> **About this exercise**:
In the listing below, tally the lines that hold "value" and report that number by itself.

> **Data extracts**:
▼

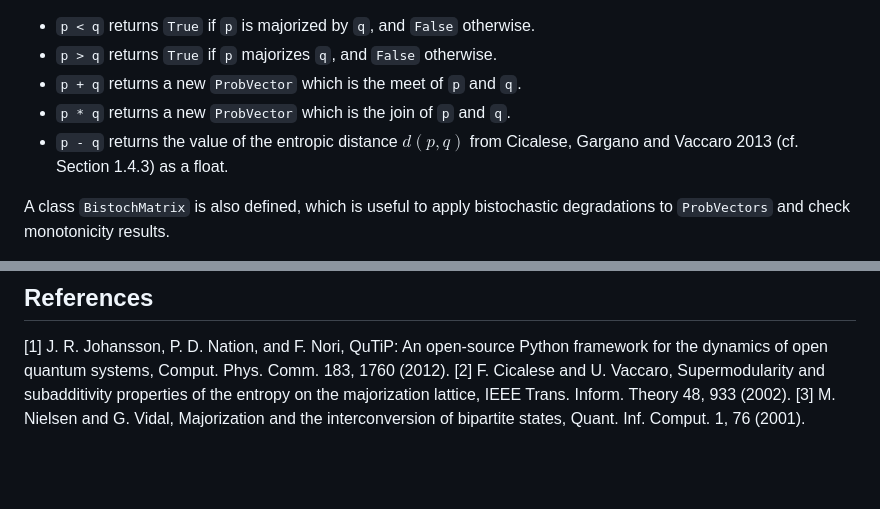
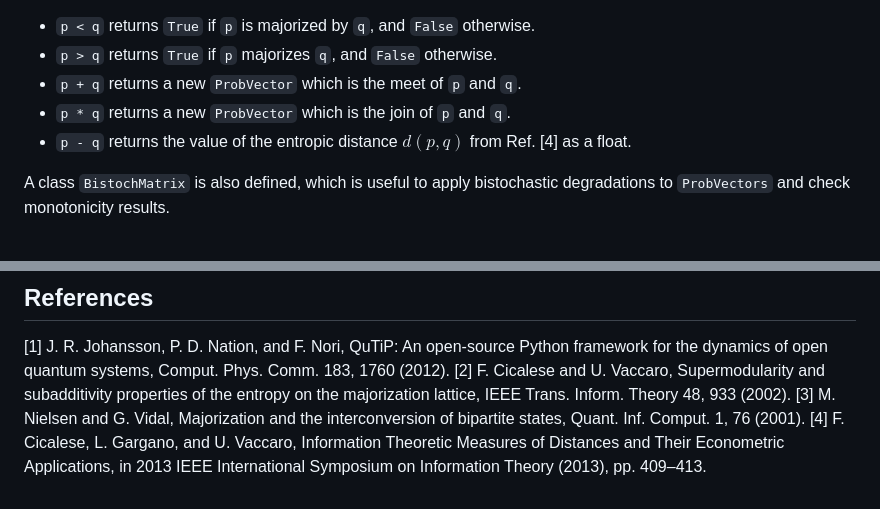
Before and after one commit to traaldbjerg/MajoLat, a Markdown page: README.md, 2 parts joined by grey strips. GitHub-like rendering; blank space fills up the shorter version.

Commit message:
fix: added reference

```diff
--- a/README.md
+++ b/README.md
@@ -89,7 +89,7 @@ The usefulness of the `ProbVector` class is in its implementation of methods for
 - `p > q` returns `True` if `p` majorizes `q`, and `False` otherwise.
 - `p + q` returns a new `ProbVector` which is the meet of `p` and `q`.
 - `p * q` returns a new `ProbVector` which is the join of `p` and `q`.
-- `p - q` returns the value of the entropic distance $d(p, q)$ from Cicalese, Gargano and Vaccaro 2013 (cf. Section 1.4.3) as a float.
+- `p - q` returns the value of the entropic distance $d(p, q)$ from Ref. [4] as a float.
 
 A class `BistochMatrix` is also defined, which is useful to apply bistochastic degradations to `ProbVectors` and check monotonicity results.
 
@@ -113,3 +113,4 @@ Finally, a couple pre-made scripts are also available in the `examples/` and the
 [1] J. R. Johansson, P. D. Nation, and F. Nori, QuTiP: An open-source Python framework for the dynamics of open quantum systems, Comput. Phys. Comm. 183, 1760 (2012).
 [2] F. Cicalese and U. Vaccaro, Supermodularity and subadditivity properties of the entropy on the majorization lattice, IEEE Trans. Inform. Theory 48, 933 (2002).
 [3] M. Nielsen and G. Vidal, Majorization and the interconversion of bipartite states, Quant. Inf. Comput. 1, 76 (2001).
+[4] F. Cicalese, L. Gargano, and U. Vaccaro, Information Theoretic Measures of Distances and Their Econometric Applications, in 2013 IEEE International Symposium on Information Theory (2013), pp. 409–413.
```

▲

> **Response box**:
2